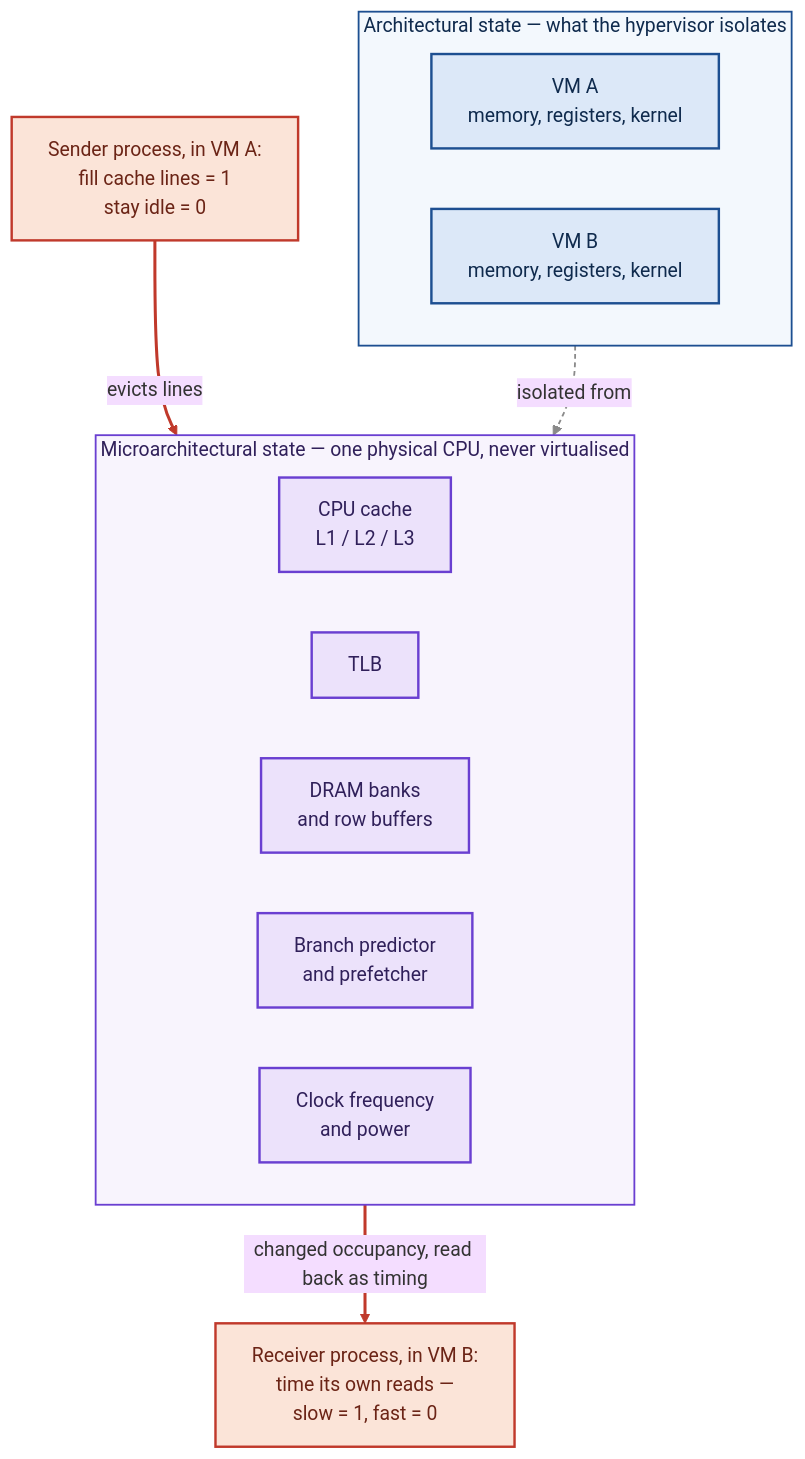
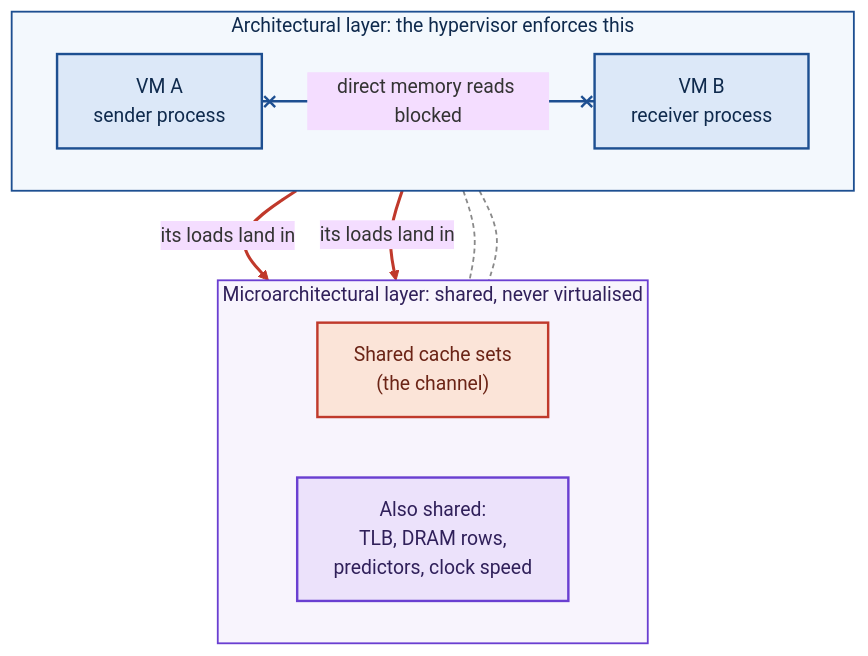
The first of 2 diagrams in _posts/2026-10-24-when-sandboxed-agents-talk-through-the-cpu-cache.md (ishworgurung/ishworgurung.github.io), drawn with Mermaid (base theme) before and after one commit. The commit also changed other lines of this file, not shown here.

First line of the commit message:
cache-covert-channel post: clearer diagrams and a bits-to-messages section

```diff
--- a/_posts/2026-10-24-when-sandboxed-agents-talk-through-the-cpu-cache.md
+++ b/_posts/2026-10-24-when-sandboxed-agents-talk-through-the-cpu-cache.md
@@ -141,36 +141,36 @@
 <div class="mermaid">
 flowchart TB
-    subgraph ARCH["Architectural state — what the hypervisor isolates"]
+    subgraph ARCH["Architectural layer: the hypervisor enforces this"]
         direction LR
-        A1["VM A&lt;br/&gt;memory, registers, kernel"]
-        A2["VM B&lt;br/&gt;memory, registers, kernel"]
+        A["VM A&lt;br/&gt;sender process"]
+        B["VM B&lt;br/&gt;receiver process"]
+        A x--x|"direct memory reads blocked"| B
     end
 
-    subgraph HW["Microarchitectural state — one physical CPU, never virtualised"]
+    subgraph HW["Microarchitectural layer: shared, never virtualised"]
         direction LR
-        CACHE["CPU cache&lt;br/&gt;L1 / L2 / L3"]
-        TLB["TLB"]
-        DRAM["DRAM banks&lt;br/&gt;and row buffers"]
-        PRED["Branch predictor&lt;br/&gt;and prefetcher"]
-        FREQ["Clock frequency&lt;br/&gt;and power"]
+        CACHE["Shared cache sets&lt;br/&gt;(the channel)"]
+        OTHER["Also shared:&lt;br/&gt;TLB, DRAM rows,&lt;br/&gt;predictors, clock speed"]
     end
 
-    SEND["Sender process, in VM A:&lt;br/&gt;fill cache lines = 1&lt;br/&gt;stay idle = 0"] -->|evicts lines| CACHE
-    CACHE -->|changed occupancy, read back as timing| RECV["Receiver process, in VM B:&lt;br/&gt;time its own reads —&lt;br/&gt;slow = 1, fast = 0"]
+    A -->|"its loads land in"| CACHE
+    B -->|"its loads land in"| CACHE
+    A -.- OTHER
+    B -.- OTHER
 
-    ARCH -.isolated from.-> HW
-
-    classDef archBox fill:#dce8f8,stroke:#1d4f91,stroke-width:2px,color:#0f2a4d
-    classDef hwBox fill:#ece2fb,stroke:#6a3fd1,stroke-width:2px,color:#30205a
-    classDef proc fill:#fbe4d8,stroke:#c0392b,stroke-width:2px,color:#6b2416
-    class A1,A2 archBox
-    class CACHE,TLB,DRAM,PRED,FREQ hwBox
-    class SEND,RECV proc
+    classDef vm fill:#dce8f8,stroke:#1d4f91,stroke-width:2px,color:#0f2a4d
+    classDef chan fill:#fbe4d8,stroke:#c0392b,stroke-width:2px,color:#6b2416
+    classDef hw fill:#ece2fb,stroke:#6a3fd1,stroke-width:2px,color:#30205a
+    class A,B vm
+    class CACHE chan
+    class OTHER hw
 
     style ARCH fill:#f3f8fd,stroke:#1d4f91,stroke-width:1.5px,color:#0f2a4d
     style HW fill:#f8f4fd,stroke:#6a3fd1,stroke-width:1.5px,color:#30205a
 
-    linkStyle 0 stroke:#c0392b,stroke-width:2.5px
+    linkStyle 0 stroke:#1d4f91,stroke-width:2px
     linkStyle 1 stroke:#c0392b,stroke-width:2.5px
-    linkStyle 2 stroke:#8a8a8a,stroke-width:1.5px,stroke-dasharray:4 3
+    linkStyle 2 stroke:#c0392b,stroke-width:2.5px
+    linkStyle 3 stroke:#8a8a8a,stroke-width:1.5px,stroke-dasharray:4 3
+    linkStyle 4 stroke:#8a8a8a,stroke-width:1.5px,stroke-dasharray:4 3
 </div>
```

### Work to complete
Before you finish, make sure every line above has been repeated exactly and no picture remains in the copy.

### Exercise output
The first of 2 diagrams in _posts/2026-10-24-when-sandboxed-agents-talk-through-the-cpu-cache.md (ishworgurung/ishworgurung.github.io), drawn with Mermaid (base theme) before and after one commit. The commit also changed other lines of this file, not shown here.

First line of the commit message:
cache-covert-channel post: clearer diagrams and a bits-to-messages section

```diff
--- a/_posts/2026-10-24-when-sandboxed-agents-talk-through-the-cpu-cache.md
+++ b/_posts/2026-10-24-when-sandboxed-agents-talk-through-the-cpu-cache.md
@@ -141,36 +141,36 @@
 <div class="mermaid">
 flowchart TB
-    subgraph ARCH["Architectural state — what the hypervisor isolates"]
+    subgraph ARCH["Architectural layer: the hypervisor enforces this"]
         direction LR
-        A1["VM A&lt;br/&gt;memory, registers, kernel"]
-        A2["VM B&lt;br/&gt;memory, registers, kernel"]
+        A["VM A&lt;br/&gt;sender process"]
+        B["VM B&lt;br/&gt;receiver process"]
+        A x--x|"direct memory reads blocked"| B
     end
 
-    subgraph HW["Microarchitectural state — one physical CPU, never virtualised"]
+    subgraph HW["Microarchitectural layer: shared, never virtualised"]
         direction LR
-        CACHE["CPU cache&lt;br/&gt;L1 / L2 / L3"]
-        TLB["TLB"]
-        DRAM["DRAM banks&lt;br/&gt;and row buffers"]
-        PRED["Branch predictor&lt;br/&gt;and prefetcher"]
-        FREQ["Clock frequency&lt;br/&gt;and power"]
+        CACHE["Shared cache sets&lt;br/&gt;(the channel)"]
+        OTHER["Also shared:&lt;br/&gt;TLB, DRAM rows,&lt;br/&gt;predictors, clock speed"]
     end
 
-    SEND["Sender process, in VM A:&lt;br/&gt;fill cache lines = 1&lt;br/&gt;stay idle = 0"] -->|evicts lines| CACHE
-    CACHE -->|changed occupancy, read back as timing| RECV["Receiver process, in VM B:&lt;br/&gt;time its own reads —&lt;br/&gt;slow = 1, fast = 0"]
+    A -->|"its loads land in"| CACHE
+    B -->|"its loads land in"| CACHE
+    A -.- OTHER
+    B -.- OTHER
 
-    ARCH -.isolated from.-> HW
-
-    classDef archBox fill:#dce8f8,stroke:#1d4f91,stroke-width:2px,color:#0f2a4d
-    classDef hwBox fill:#ece2fb,stroke:#6a3fd1,stroke-width:2px,color:#30205a
-    classDef proc fill:#fbe4d8,stroke:#c0392b,stroke-width:2px,color:#6b2416
-    class A1,A2 archBox
-    class CACHE,TLB,DRAM,PRED,FREQ hwBox
-    class SEND,RECV proc
+    classDef vm fill:#dce8f8,stroke:#1d4f91,stroke-width:2px,color:#0f2a4d
+    classDef chan fill:#fbe4d8,stroke:#c0392b,stroke-width:2px,color:#6b2416
+    classDef hw fill:#ece2fb,stroke:#6a3fd1,stroke-width:2px,color:#30205a
+    class A,B vm
+    class CACHE chan
+    class OTHER hw
 
     style ARCH fill:#f3f8fd,stroke:#1d4f91,stroke-width:1.5px,color:#0f2a4d
     style HW fill:#f8f4fd,stroke:#6a3fd1,stroke-width:1.5px,color:#30205a
 
-    linkStyle 0 stroke:#c0392b,stroke-width:2.5px
+    linkStyle 0 stroke:#1d4f91,stroke-width:2px
     linkStyle 1 stroke:#c0392b,stroke-width:2.5px
-    linkStyle 2 stroke:#8a8a8a,stroke-width:1.5px,stroke-dasharray:4 3
+    linkStyle 2 stroke:#c0392b,stroke-width:2.5px
+    linkStyle 3 stroke:#8a8a8a,stroke-width:1.5px,stroke-dasharray:4 3
+    linkStyle 4 stroke:#8a8a8a,stroke-width:1.5px,stroke-dasharray:4 3
 </div>
```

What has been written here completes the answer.